Please write out exactly the lines of the data below from the line holding "Saved 4 min 12 s later." through the line holding "List from '../../components/list';", and leave out the rest.

◆ ◆ ◆ ◆ ◆ ◆ ◆

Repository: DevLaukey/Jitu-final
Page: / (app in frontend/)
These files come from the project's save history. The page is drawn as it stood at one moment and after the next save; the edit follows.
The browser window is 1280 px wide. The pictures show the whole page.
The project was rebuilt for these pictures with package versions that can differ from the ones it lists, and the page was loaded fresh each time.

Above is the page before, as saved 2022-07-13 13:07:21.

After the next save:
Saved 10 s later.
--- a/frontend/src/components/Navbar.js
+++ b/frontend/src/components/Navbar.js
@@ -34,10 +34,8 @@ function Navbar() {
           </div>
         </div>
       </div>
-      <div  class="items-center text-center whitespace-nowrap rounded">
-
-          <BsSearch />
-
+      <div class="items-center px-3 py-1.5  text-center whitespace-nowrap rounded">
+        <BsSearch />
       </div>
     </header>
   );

◆ ◆ ◆ ◆ ◆ ◆ ◆

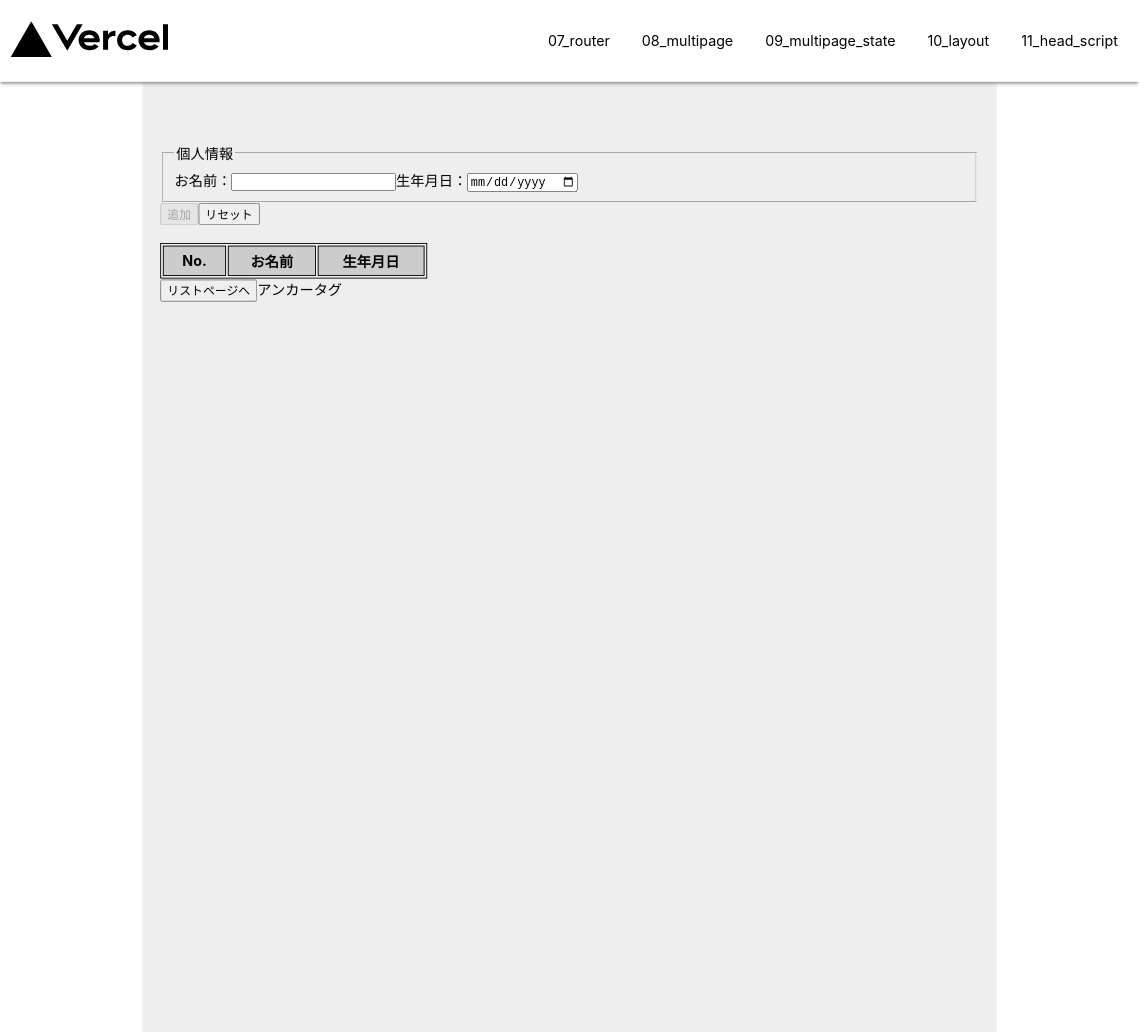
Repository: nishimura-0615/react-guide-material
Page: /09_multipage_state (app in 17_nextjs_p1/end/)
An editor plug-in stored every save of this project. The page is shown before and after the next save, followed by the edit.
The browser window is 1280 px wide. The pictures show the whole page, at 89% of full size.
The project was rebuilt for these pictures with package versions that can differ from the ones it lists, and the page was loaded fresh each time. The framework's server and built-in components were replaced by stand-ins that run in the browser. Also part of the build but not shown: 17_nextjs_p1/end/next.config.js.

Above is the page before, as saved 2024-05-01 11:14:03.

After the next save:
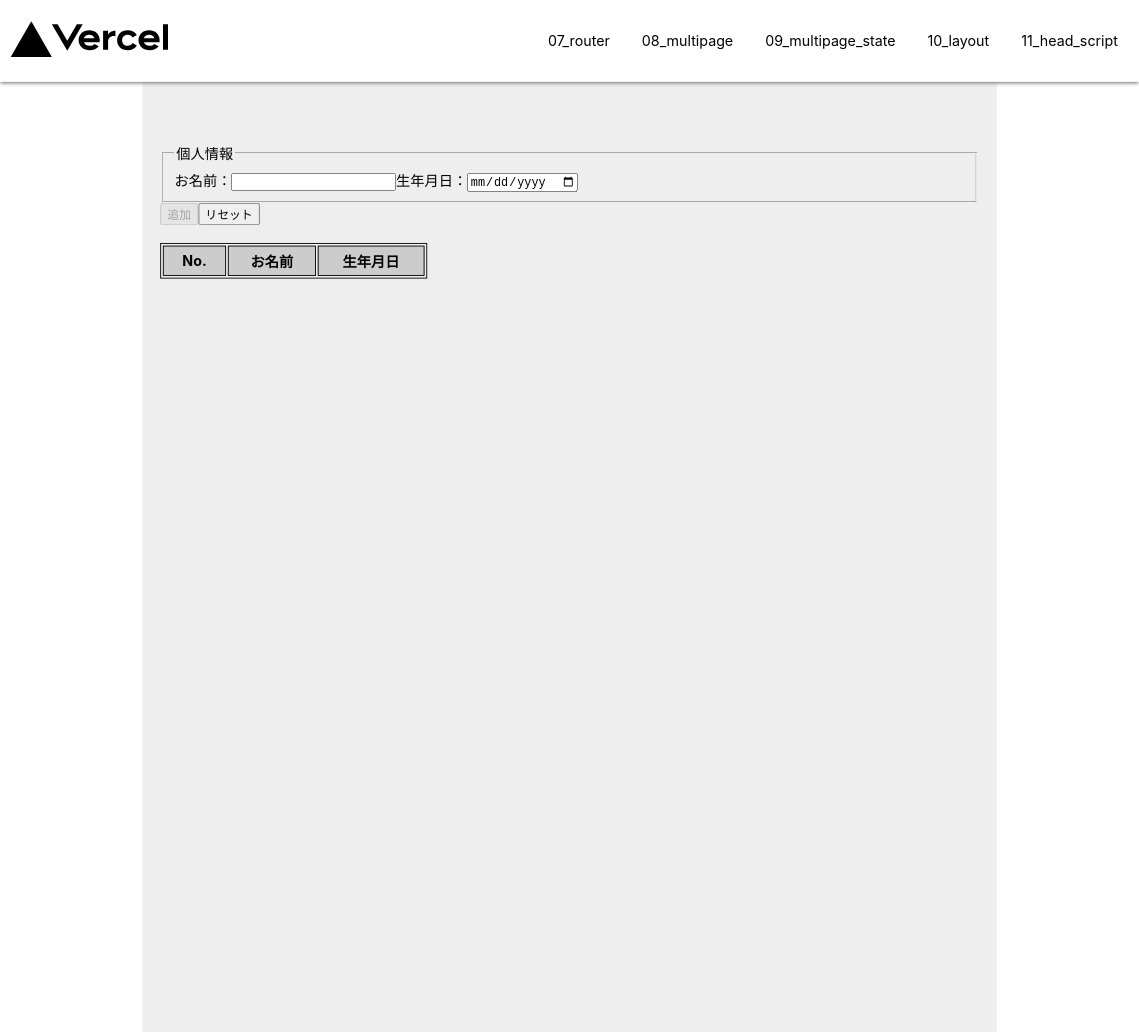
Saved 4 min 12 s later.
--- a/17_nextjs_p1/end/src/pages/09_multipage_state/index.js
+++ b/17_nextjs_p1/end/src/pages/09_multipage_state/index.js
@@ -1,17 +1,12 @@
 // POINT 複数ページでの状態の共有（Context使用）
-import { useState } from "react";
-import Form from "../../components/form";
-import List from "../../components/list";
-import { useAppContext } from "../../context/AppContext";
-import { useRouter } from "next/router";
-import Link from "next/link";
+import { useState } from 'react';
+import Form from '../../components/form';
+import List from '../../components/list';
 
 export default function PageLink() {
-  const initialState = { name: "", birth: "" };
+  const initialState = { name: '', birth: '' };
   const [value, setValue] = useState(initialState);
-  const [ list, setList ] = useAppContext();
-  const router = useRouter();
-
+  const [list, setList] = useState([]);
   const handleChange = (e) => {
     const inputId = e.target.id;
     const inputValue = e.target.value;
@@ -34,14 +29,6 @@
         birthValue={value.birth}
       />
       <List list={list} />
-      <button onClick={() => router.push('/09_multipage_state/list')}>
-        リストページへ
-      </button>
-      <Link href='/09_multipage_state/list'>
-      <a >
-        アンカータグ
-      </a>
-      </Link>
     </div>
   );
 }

◆ ◆ ◆ ◆ ◆ ◆ ◆

▸ Solution for this problem:
Saved 4 min 12 s later.
--- a/17_nextjs_p1/end/src/pages/09_multipage_state/index.js
+++ b/17_nextjs_p1/end/src/pages/09_multipage_state/index.js
@@ -1,17 +1,12 @@
 // POINT 複数ページでの状態の共有（Context使用）
-import { useState } from "react";
-import Form from "../../components/form";
-import List from "../../components/list";
-import { useAppContext } from "../../context/AppContext";
-import { useRouter } from "next/router";
-import Link from "next/link";
+import { useState } from 'react';
+import Form from '../../components/form';
+import List from '../../components/list';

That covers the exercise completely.